Shouldn’t we be working to help, instead of picking people apart?

We have a problem. An epidemic.

A culture that continues to promote a message that says…

To live in America, you must be a certain size.

The judgement highlights both women in this place of, you are either too much or not enough.

What is the answer?

I only know from my own experience, I only know from how I try to live my life after almost losing it to a life threatening eating disorder. Instead of abusing my body, I strive to celebrate it, to take care of it, nurture it, and feed it.(And I thank God that I have food to eat.) In return, it offers me breath, children and life.

I find it precious. It is my friend.

For many years it was my enemy, but no more. We made up. I treat it with kindness and it in return offers me signals, intuition as well as a ride to wherever I am going.

Do you have a hard time with your body, because it isn’t what society says it is supposed to be?

Well I don’t blame you.

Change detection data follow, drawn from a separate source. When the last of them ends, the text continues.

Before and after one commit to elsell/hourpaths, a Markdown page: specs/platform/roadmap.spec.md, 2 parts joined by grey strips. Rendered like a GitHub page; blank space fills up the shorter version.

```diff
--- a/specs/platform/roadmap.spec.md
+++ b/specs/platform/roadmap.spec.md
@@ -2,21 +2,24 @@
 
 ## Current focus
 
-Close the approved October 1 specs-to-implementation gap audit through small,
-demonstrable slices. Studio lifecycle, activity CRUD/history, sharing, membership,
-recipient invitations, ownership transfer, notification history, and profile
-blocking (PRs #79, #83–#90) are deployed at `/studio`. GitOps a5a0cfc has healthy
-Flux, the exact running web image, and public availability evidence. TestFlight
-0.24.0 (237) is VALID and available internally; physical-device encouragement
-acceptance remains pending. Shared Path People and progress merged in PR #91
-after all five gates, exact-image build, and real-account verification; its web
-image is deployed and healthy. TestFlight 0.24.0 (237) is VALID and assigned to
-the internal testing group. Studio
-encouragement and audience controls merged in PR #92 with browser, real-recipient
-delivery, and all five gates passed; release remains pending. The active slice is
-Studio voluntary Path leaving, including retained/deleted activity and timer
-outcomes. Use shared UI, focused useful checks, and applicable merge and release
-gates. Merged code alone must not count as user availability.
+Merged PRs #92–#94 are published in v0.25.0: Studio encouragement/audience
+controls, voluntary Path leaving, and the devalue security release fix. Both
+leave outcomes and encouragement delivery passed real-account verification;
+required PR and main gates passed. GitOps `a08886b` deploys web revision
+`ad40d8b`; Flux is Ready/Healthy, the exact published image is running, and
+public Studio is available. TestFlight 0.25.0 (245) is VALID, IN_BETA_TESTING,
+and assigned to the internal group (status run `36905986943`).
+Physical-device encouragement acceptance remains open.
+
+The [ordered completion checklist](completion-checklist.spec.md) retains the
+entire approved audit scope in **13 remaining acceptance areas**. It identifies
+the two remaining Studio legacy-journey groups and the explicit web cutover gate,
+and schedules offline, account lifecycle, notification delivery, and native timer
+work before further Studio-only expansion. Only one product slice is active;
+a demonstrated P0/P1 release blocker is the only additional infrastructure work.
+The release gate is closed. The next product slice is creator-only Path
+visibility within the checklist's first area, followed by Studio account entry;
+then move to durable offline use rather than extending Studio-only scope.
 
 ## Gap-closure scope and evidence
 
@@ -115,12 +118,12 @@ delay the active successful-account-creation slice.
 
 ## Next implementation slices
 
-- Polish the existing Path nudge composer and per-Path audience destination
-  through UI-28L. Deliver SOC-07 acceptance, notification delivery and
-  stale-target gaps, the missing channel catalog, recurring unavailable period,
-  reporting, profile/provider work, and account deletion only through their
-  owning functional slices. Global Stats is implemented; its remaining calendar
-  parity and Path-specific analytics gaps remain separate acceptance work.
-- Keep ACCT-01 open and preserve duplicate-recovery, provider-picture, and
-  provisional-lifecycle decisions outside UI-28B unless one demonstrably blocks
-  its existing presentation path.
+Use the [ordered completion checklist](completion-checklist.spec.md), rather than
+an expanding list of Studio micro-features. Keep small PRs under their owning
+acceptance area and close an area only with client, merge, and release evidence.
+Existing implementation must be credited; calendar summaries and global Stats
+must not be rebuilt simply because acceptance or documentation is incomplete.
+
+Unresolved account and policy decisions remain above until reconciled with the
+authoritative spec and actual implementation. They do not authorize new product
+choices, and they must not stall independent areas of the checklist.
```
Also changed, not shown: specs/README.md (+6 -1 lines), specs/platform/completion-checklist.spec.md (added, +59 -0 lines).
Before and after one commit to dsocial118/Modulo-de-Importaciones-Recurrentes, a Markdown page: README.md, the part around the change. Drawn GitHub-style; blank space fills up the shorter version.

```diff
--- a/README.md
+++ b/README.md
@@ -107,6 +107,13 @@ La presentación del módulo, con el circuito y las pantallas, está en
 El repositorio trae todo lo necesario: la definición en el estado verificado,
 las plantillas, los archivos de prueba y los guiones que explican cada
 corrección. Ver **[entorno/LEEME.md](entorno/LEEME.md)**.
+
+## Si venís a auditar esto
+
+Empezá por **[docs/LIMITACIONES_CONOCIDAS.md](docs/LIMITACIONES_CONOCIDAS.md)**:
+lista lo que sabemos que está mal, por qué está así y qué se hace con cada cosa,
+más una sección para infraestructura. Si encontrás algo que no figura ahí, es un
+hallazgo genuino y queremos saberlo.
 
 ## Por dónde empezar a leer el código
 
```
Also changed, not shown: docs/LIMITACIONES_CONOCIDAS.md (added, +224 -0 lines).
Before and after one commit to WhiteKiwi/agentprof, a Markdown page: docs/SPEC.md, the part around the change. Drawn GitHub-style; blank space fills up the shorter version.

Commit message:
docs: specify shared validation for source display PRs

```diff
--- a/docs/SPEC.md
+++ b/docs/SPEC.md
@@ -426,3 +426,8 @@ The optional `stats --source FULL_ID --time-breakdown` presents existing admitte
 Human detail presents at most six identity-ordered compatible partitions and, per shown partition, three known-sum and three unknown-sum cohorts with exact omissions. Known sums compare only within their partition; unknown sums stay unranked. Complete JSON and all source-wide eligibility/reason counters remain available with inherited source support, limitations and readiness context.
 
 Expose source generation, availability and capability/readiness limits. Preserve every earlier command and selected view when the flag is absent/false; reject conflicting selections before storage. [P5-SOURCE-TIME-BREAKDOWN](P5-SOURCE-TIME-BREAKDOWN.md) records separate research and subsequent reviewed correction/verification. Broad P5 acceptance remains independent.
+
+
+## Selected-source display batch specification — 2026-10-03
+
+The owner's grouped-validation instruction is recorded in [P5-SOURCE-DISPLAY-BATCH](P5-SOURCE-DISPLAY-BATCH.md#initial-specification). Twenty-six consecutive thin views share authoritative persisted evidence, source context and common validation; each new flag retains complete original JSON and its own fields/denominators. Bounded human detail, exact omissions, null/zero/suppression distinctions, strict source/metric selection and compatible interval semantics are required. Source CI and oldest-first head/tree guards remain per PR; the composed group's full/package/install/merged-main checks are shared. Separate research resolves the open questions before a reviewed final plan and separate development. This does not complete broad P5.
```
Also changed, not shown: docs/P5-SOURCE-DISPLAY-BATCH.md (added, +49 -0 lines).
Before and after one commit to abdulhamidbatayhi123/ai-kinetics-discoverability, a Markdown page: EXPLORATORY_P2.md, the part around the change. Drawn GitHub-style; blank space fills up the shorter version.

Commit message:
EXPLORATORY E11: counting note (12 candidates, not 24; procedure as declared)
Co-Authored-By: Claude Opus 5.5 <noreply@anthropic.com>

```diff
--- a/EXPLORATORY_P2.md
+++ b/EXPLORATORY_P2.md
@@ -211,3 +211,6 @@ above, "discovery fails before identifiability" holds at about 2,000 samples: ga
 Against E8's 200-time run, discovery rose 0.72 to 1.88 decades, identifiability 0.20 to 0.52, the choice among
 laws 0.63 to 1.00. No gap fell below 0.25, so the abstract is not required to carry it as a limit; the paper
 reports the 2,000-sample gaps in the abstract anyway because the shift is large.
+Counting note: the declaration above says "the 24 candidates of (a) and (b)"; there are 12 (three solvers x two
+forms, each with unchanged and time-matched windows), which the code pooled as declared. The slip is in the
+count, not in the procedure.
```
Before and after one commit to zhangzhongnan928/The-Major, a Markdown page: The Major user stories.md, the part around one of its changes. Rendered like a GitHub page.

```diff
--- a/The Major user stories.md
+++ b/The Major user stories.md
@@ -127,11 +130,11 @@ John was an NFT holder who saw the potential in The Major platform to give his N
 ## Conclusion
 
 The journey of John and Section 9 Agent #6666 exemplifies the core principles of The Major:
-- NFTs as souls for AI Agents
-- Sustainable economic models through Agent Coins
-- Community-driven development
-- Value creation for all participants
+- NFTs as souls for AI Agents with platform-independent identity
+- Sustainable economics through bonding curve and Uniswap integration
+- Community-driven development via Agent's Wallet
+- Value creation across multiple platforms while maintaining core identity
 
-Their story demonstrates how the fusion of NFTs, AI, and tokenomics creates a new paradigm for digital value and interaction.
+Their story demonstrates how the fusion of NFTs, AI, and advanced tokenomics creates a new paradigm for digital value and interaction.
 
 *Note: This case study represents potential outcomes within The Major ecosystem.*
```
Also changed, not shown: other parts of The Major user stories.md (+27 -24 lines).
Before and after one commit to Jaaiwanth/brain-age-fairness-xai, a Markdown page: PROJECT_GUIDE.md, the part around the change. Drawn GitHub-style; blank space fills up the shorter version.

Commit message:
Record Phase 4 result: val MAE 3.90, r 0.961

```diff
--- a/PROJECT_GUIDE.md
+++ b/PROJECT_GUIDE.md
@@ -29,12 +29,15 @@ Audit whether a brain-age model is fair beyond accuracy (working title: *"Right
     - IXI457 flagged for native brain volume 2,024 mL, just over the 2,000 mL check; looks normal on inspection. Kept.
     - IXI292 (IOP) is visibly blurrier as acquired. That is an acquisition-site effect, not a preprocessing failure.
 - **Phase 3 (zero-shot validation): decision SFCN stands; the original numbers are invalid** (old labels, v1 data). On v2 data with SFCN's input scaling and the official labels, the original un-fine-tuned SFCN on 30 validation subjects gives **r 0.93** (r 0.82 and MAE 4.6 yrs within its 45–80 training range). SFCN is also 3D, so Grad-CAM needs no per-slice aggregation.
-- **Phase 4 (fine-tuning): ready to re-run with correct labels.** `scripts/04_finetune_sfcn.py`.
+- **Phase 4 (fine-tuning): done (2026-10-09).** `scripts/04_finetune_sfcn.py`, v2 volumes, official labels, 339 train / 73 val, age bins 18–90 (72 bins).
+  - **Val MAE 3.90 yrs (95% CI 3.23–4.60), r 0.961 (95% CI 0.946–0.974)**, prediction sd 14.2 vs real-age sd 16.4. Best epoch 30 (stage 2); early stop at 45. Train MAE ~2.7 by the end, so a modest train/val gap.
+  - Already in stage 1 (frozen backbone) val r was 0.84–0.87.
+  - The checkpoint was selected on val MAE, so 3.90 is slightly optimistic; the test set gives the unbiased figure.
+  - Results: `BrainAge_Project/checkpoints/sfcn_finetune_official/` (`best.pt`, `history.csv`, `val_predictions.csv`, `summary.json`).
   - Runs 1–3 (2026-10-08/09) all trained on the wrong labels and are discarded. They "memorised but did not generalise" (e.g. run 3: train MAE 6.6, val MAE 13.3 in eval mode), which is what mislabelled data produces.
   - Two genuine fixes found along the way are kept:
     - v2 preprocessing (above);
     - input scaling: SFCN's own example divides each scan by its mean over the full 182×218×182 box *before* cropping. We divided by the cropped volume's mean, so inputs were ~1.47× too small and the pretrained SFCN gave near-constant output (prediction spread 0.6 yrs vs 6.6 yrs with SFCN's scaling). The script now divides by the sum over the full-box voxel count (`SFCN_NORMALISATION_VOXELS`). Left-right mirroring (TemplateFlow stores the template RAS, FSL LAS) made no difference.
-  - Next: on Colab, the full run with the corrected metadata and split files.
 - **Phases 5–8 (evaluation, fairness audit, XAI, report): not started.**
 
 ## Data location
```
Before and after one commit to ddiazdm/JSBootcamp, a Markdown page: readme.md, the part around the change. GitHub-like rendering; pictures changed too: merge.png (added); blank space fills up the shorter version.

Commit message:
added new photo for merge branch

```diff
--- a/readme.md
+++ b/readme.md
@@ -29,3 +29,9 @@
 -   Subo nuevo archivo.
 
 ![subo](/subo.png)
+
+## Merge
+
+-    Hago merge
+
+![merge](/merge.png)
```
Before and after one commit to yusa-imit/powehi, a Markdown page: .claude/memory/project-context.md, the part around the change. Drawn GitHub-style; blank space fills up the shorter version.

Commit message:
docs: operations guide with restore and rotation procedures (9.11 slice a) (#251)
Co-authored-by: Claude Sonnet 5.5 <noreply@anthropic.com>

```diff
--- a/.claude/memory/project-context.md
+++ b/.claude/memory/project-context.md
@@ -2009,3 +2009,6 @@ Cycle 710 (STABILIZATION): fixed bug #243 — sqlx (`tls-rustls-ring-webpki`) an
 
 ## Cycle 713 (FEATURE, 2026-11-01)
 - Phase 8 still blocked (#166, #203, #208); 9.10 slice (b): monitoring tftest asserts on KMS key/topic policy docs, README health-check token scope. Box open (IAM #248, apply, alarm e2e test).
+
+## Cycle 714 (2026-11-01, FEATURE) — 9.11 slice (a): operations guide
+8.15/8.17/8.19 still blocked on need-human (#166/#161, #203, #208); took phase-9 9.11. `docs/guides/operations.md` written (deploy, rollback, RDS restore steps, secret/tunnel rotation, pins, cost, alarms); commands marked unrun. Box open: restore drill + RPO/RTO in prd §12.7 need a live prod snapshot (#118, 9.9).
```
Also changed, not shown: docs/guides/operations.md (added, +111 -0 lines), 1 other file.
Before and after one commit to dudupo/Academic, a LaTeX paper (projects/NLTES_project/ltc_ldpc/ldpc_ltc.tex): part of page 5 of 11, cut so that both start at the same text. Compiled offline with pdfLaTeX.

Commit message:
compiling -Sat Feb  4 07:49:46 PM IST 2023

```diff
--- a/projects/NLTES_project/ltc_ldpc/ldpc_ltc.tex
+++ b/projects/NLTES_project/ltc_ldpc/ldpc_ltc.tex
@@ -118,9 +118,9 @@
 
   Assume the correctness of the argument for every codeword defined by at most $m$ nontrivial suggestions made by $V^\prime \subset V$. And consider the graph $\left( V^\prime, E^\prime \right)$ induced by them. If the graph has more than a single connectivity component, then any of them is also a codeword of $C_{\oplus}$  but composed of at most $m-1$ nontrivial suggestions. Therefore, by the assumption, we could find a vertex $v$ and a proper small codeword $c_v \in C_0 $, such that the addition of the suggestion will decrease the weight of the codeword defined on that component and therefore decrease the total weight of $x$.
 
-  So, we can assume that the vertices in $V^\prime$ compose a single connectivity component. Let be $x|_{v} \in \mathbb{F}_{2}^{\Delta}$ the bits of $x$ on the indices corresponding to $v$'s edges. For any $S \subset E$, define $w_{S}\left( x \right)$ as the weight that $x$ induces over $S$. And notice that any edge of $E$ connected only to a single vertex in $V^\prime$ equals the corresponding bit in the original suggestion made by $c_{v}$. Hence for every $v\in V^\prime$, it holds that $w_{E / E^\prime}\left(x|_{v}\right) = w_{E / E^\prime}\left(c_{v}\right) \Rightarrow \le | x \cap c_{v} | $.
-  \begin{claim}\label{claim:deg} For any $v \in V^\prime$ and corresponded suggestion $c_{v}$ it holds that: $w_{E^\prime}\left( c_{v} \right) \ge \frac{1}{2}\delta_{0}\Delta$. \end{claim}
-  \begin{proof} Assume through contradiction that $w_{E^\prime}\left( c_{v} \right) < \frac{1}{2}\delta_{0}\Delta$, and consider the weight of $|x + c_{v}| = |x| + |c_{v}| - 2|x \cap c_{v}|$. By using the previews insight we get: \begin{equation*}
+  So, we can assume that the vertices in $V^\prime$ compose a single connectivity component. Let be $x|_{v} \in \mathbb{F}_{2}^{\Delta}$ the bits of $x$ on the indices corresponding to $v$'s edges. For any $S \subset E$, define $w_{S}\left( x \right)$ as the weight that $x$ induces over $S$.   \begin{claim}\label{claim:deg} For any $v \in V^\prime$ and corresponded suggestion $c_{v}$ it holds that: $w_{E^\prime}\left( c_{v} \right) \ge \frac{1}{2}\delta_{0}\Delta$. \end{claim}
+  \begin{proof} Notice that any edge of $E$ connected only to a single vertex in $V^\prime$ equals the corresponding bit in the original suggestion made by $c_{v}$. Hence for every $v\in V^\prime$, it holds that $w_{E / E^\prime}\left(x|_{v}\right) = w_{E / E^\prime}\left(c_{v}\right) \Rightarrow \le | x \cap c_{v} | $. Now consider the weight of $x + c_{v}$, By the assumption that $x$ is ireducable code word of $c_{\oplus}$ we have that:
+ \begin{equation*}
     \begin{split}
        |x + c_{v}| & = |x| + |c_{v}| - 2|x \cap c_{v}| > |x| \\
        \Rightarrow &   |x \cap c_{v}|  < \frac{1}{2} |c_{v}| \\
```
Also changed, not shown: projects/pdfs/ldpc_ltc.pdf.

You know why? Because to emerge with a healthy body image in a culture that is constantly telling us to mold and shape and fix…is rare.

But it is possible. I would say it is countercultural to do so. To say, hey …this is my body…thank you God for it.

To stop the fat shaming of ourselves and others. 

I applaud Kelly for having this view towards her body, but I find it obnoxious that she has to defend herself.

To expect ANY OF THIS to change starts with all of us.

It starts with YOU first trying even one little step to love your own body.

And in the process of loving your own, you might start celebrating others as well and then can offer grace and love to those who need it. Not judgement.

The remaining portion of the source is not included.